[EXERCISE DESCRIPTION]:
Every line from the top of the records below through the one containing "Leaderboard: rising podium, shining" must be copied exactly, and the pictures must not be.

─── INPUT MATERIAL ───

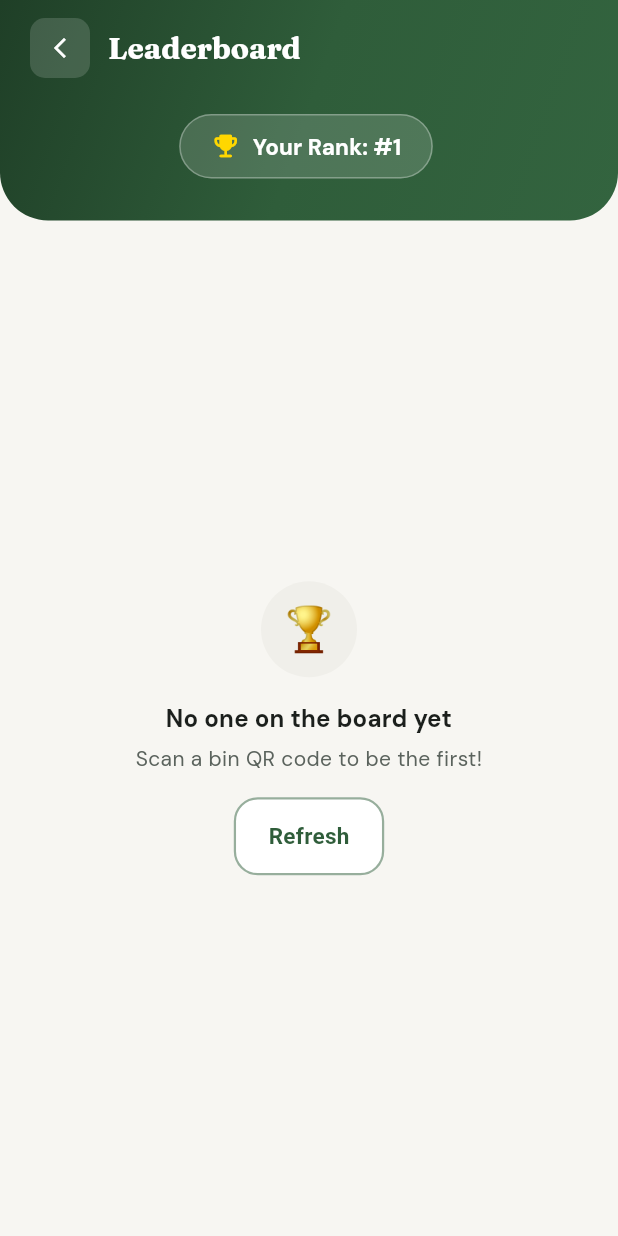
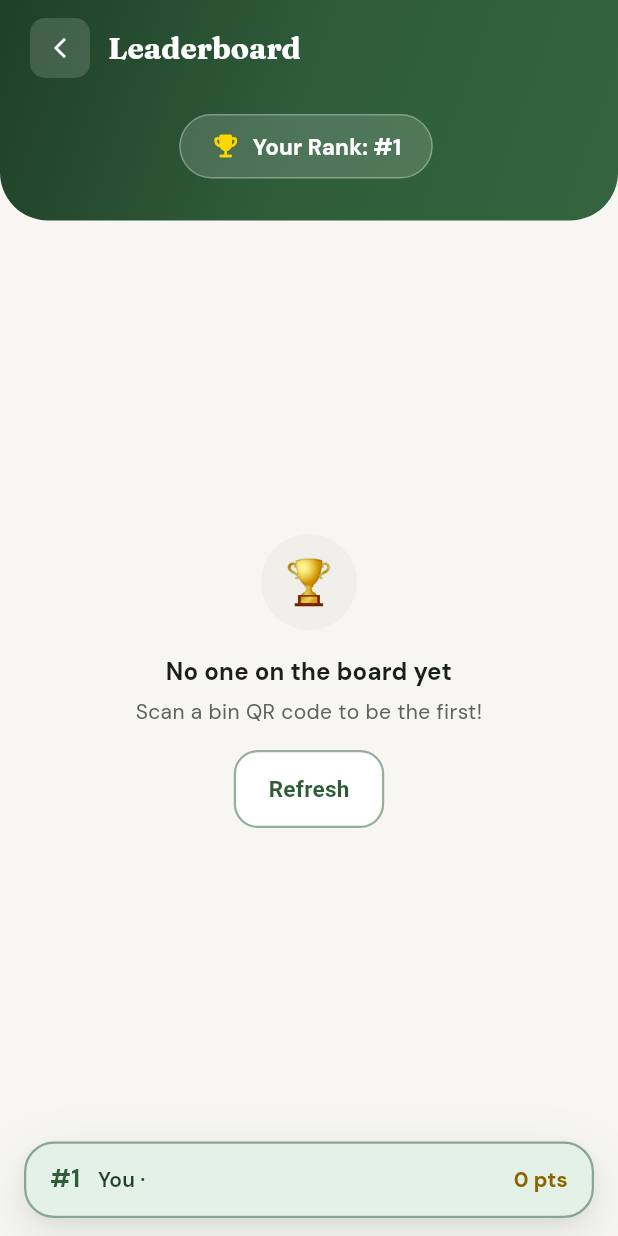
Before and after one commit to JmMoshi16/CAPSTONE-1, a Flutter app: the CustomerHomeScreen screen opened directly, after a tap on an icon or button, on a phone screen of 412 x 824 dp. Run offline on Flutter 3.47's test engine with Material 3 defaults, Android fonts, the phone set to English and light mode, and no system bars; our stand-ins replace cloud_firestore, firebase_auth, firebase_core, fl_chart, flutter_local_notifications, lottie and 2 more; missing offline and left inert: app_settings, mobile_scanner; accounts and stored records are empty.

Commit message:
Leaderboard: rising podium, shining crown, your row pinned, rank-change arrows
Podium steps grow from the floor with a spring (bronze, silver, then gold) and a
crown with an occasional shine sits above #1. When you are outside the loaded top
20 your own row stays pinned at the bottom. Your rank shows places gained or lost
since your last visit on this phone (kept in local storage; Firestore untouched).

Co-Authored-By: Claude Opus 5.5 <noreply@anthropic.com>

```diff
--- a/lib/screens/customer/customer_home_screen.dart
+++ b/lib/screens/customer/customer_home_screen.dart
@@ -109,7 +109,7 @@ class _CustomerHomeScreenState extends State<CustomerHomeScreen> {
         onImpact:      () => setState(() => _selectedIndex = 2),
         onHistory: () => _openHistory(),
         onLeaderboard: () => Navigator.push(context, MaterialPageRoute(
-            builder: (_) => LeaderboardScreen(currentUid: _user!.uid))),
+            builder: (_) => LeaderboardScreen(currentUid: _user!.uid, me: _user))),
         onBadges: () => Navigator.push(context, MaterialPageRoute(
             builder: (_) => BadgesScreen(user: _user!))),
         onRefresh: _loadData,
--- a/lib/screens/customer/customer_profile_screen.dart
+++ b/lib/screens/customer/customer_profile_screen.dart
@@ -104,7 +104,7 @@ class _CustomerProfileScreenState extends State<CustomerProfileScreen> {
   }
 
   void _openLeaderboard() => Navigator.push(context, MaterialPageRoute(
-      builder: (_) => LeaderboardScreen(currentUid: widget.user.uid)));
+      builder: (_) => LeaderboardScreen(currentUid: widget.user.uid, me: widget.user)));
 
   @override
   Widget build(BuildContext context) {
--- a/lib/screens/customer/leaderboard_screen.dart
+++ b/lib/screens/customer/leaderboard_screen.dart
@@ -1,12 +1,15 @@
 import 'package:cloud_firestore/cloud_firestore.dart' show FirebaseException;
 import 'package:flutter/material.dart';
+import 'package:shared_preferences/shared_preferences.dart';
 import '../../services/firebase_service.dart';
 import '../../models/models.dart';
 import '../../widgets/ui.dart';
 
 class LeaderboardScreen extends StatefulWidget {
   final String currentUid;
-  const LeaderboardScreen({super.key, required this.currentUid});
+  /// The signed-in customer, for the row pinned at the bottom when they are outside the top 20.
+  final UserModel? me;
+  const LeaderboardScreen({super.key, required this.currentUid, this.me});
   @override
   State<LeaderboardScreen> createState() => _LeaderboardScreenState();
 }
@@ -16,6 +19,22 @@ class _LeaderboardScreenState extends State<LeaderboardScreen> with TickerProvid
   bool _loading = true;
   bool _error = false;
   bool _denied = false;   // Firestore refused the read (rules), not a connection problem
+  /// Places gained (+) or lost (-) since the last visit on this phone. Display only.
+  int? _rankDelta;
+  bool _rankTracked = false;
+
+  Future<void> _trackRankChange() async {
+    if (_myRank <= 0) return;
+    try {
+      final prefs = await SharedPreferences.getInstance();
+      final key = 'last_rank_${widget.currentUid}';
+      final prev = prefs.getInt(key);
+      await prefs.setInt(key, _myRank);
+      if (mounted && prev != null && prev != _myRank) setState(() => _rankDelta = prev - _myRank);
+    } catch (_) {
+      // Purely decorative: no arrow if local storage is unavailable.
+    }
+  }
   int _myRank = 0;
   late AnimationController _headerCtrl;
   late Animation<double> _headerFade;
@@ -55,6 +74,11 @@ class _LeaderboardScreenState extends State<LeaderboardScreen> with TickerProvid
           _myRank  = results[1] as int;
           _loading = false;
         });
+        // Compare with the previous visit once per visit (not on every pull-to-refresh).
+        if (!_rankTracked) {
+          _rankTracked = true;
+          _trackRankChange();
+        }
       }
     } catch (e) {
       // The exact cause goes to the debug log (flutter run / logcat), never to the screen.
@@ -71,7 +95,11 @@ class _LeaderboardScreenState extends State<LeaderboardScreen> with TickerProvid
     final showPodium = _users.length >= 3;
     final listOffset = showPodium ? 3 : 0;
 
+    final me = widget.me;
+    final pinMe = !_loading && !_error && me != null && _myRank > 0 && !_users.any((u) => u.uid == me.uid);
     return Scaffold(
+      // Outside the loaded top 20? Keep your own row visible at the bottom.
+      bottomNavigationBar: pinMe ? _PinnedMe(me: me, rank: _myRank, delta: _rankDelta) : null,
       body: RefreshIndicator(
         color: c.primary,
         onRefresh: _load,
@@ -109,6 +137,7 @@ class _LeaderboardScreenState extends State<LeaderboardScreen> with TickerProvid
                                 const SizedBox(width: AppSpace.xs),
                                 Text('Your Rank: #$_myRank',
                                     style: t.titleSmall!.copyWith(color: c.onHero, fontWeight: FontWeight.w700, fontSize: 15)),
+                                if (_rankDelta != null && _rankDelta != 0) _RankDelta(delta: _rankDelta!, onHero: true),
                               ]),
                             ),
                         ]),
@@ -198,7 +227,9 @@ class _PodiumState extends State<_Podium> with TickerProviderStateMixin {
       final c = AnimationController(vsync: this, duration: AppMotion.slow);
       _ctrls.add(c);
       _scales.add(Tween<double>(begin: 0.6, end: 1).animate(CurvedAnimation(parent: c, curve: AppMotion.spring)));
-      Future.delayed(AppMotion.medium + AppMotion.stagger * (i * 2), () { if (mounted) c.forward(); });
+      // Order on screen is silver, gold, bronze; they rise bronze -> silver -> gold.
+      const delays = [250, 520, 120];
+      Future.delayed(Duration(milliseconds: delays[i]), () { if (mounted) c.forward(); });
     }
   }
 
@@ -237,9 +268,13 @@ class _PodiumState extends State<_Podium> with TickerProviderStateMixin {
         final user = widget.users[idx];
         final isMe = user.uid == widget.currentUid;
         return Expanded(
-          child: ScaleTransition(
-            scale: _scales[i],
+          child: FadeTransition(
+            opacity: _ctrls[i],
             child: Column(children: [
+              if (idx == 0)
+                // The leader's crown, with a shine now and then.
+                const ShineSweep(every: Duration(seconds: 3), opacity: 0.6,
+                    child: ExcludeSemantics(child: Text('👑', style: TextStyle(fontSize: 24)))),
               if (isMe)
                 Container(
                   margin: const EdgeInsets.only(bottom: AppSpace.xxs),
@@ -266,16 +301,22 @@ class _PodiumState extends State<_Podium> with TickerProviderStateMixin {
                   maxLines: 1, overflow: TextOverflow.ellipsis),
               Text('${user.lifetimePoints} pts', style: t.labelSmall!.copyWith(color: c.ink(colors[i]), fontWeight: FontWeight.w700)),
               const SizedBox(height: AppSpace.xs - 2),
-              Container(
-                height: heights[i],
+              AnimatedBuilder(
+                animation: _scales[i],
+                builder: (_, child) => SizedBox(
+                  // The step grows from the floor with a spring (scale runs 0.6 -> 1).
+                  height: heights[i] * ((_scales[i].value - 0.6) / 0.4).clamp(0.0, 1.15),
+                  child: child,
+                ),
+                child: Container(
                 decoration: BoxDecoration(
                   color: colors[i].withValues(alpha: 0.15),
                   borderRadius: const BorderRadius.vertical(top: Radius.circular(AppRadius.sm + 2)),
                   border: Border.all(color: colors[i].withValues(alpha: 0.4)),
                 ),
-                child: Center(child: Text('#${idx + 1}',
-                    style: t.titleMedium!.copyWith(color: c.ink(colors[i])))),
-              ),
+                child: Center(child: FittedBox(child: Text('#${idx + 1}',
+                    style: t.titleMedium!.copyWith(color: c.ink(colors[i]))))),
+              )),
             ]),
           ),
         );
@@ -370,3 +411,58 @@ class _AnimatedLeaderRowState extends State<_AnimatedLeaderRow> with SingleTicke
     );
   }
 }
+
+/// "▲ 2" / "▼ 1": places gained or lost since the last visit on this phone.
+class _RankDelta extends StatelessWidget {
+  const _RankDelta({required this.delta, this.onHero = false});
+  final int delta;
+  final bool onHero;
+
+  @override
+  Widget build(BuildContext context) {
+    final c = context.colors;
+    final up = delta > 0;
+    final color = onHero ? (up ? c.heroAccent : c.onHeroMuted) : (up ? c.success : c.danger);
+    return Semantics(
+      label: up ? 'up $delta since your last visit' : 'down ${-delta} since your last visit',
+      excludeSemantics: true,
+      child: Padding(
+        padding: const EdgeInsets.only(left: AppSpace.xs),
+        child: Row(mainAxisSize: MainAxisSize.min, children: [
+          Icon(up ? Icons.arrow_drop_up_rounded : Icons.arrow_drop_down_rounded, color: color, size: 26),
+          Text('${delta.abs()}', style: context.text.titleSmall!.copyWith(color: color, fontWeight: FontWeight.w800)),
+        ]),
+      ),
+    );
+  }
+}
+
+/// Your own row, pinned under the list when you are not in the loaded top 20.
+class _PinnedMe extends StatelessWidget {
+  const _PinnedMe({required this.me, required this.rank, this.delta});
+  final UserModel me;
+  final int rank;
+  final int? delta;
+
+  @override
+  Widget build(BuildContext context) {
+    final c = context.colors;
+    final t = context.text;
+    return SafeArea(
+      child: Container(
+        margin: const EdgeInsets.fromLTRB(AppSpace.md, 0, AppSpace.md, AppSpace.sm),
+        padding: const EdgeInsets.symmetric(horizontal: AppSpace.md, vertical: AppSpace.sm),
+        decoration: cardDecoration(context, color: c.primaryContainer, borderColor: c.primary.withValues(alpha: 0.5))
+            .copyWith(boxShadow: AppShadows.of(context, AppShadows.e3)),
+        child: Row(children: [
+          Text('#$rank', style: t.titleMedium!.copyWith(color: c.primary, fontWeight: FontWeight.w800)),
+          if (delta != null && delta != 0) _RankDelta(delta: delta!),
+          const SizedBox(width: AppSpace.sm),
+          Expanded(child: Text('You · ${me.username}', maxLines: 1, overflow: TextOverflow.ellipsis,
+              style: t.titleSmall!.copyWith(color: c.onPrimaryContainer))),
+          Text('${me.lifetimePoints} pts', style: t.titleSmall!.copyWith(color: c.gold, fontWeight: FontWeight.w800)),
+        ]),
+      ),
+    );
+  }
+}
```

───

[PROBLEM SOLUTION]:
Before and after one commit to JmMoshi16/CAPSTONE-1, a Flutter app: the CustomerHomeScreen screen opened directly, after a tap on an icon or button, on a phone screen of 412 x 824 dp. Run offline on Flutter 3.47's test engine with Material 3 defaults, Android fonts, the phone set to English and light mode, and no system bars; our stand-ins replace cloud_firestore, firebase_auth, firebase_core, fl_chart, flutter_local_notifications, lottie and 2 more; missing offline and left inert: app_settings, mobile_scanner; accounts and stored records are empty.

Commit message:
Leaderboard: rising podium, shining crown, your row pinned, rank-change arrows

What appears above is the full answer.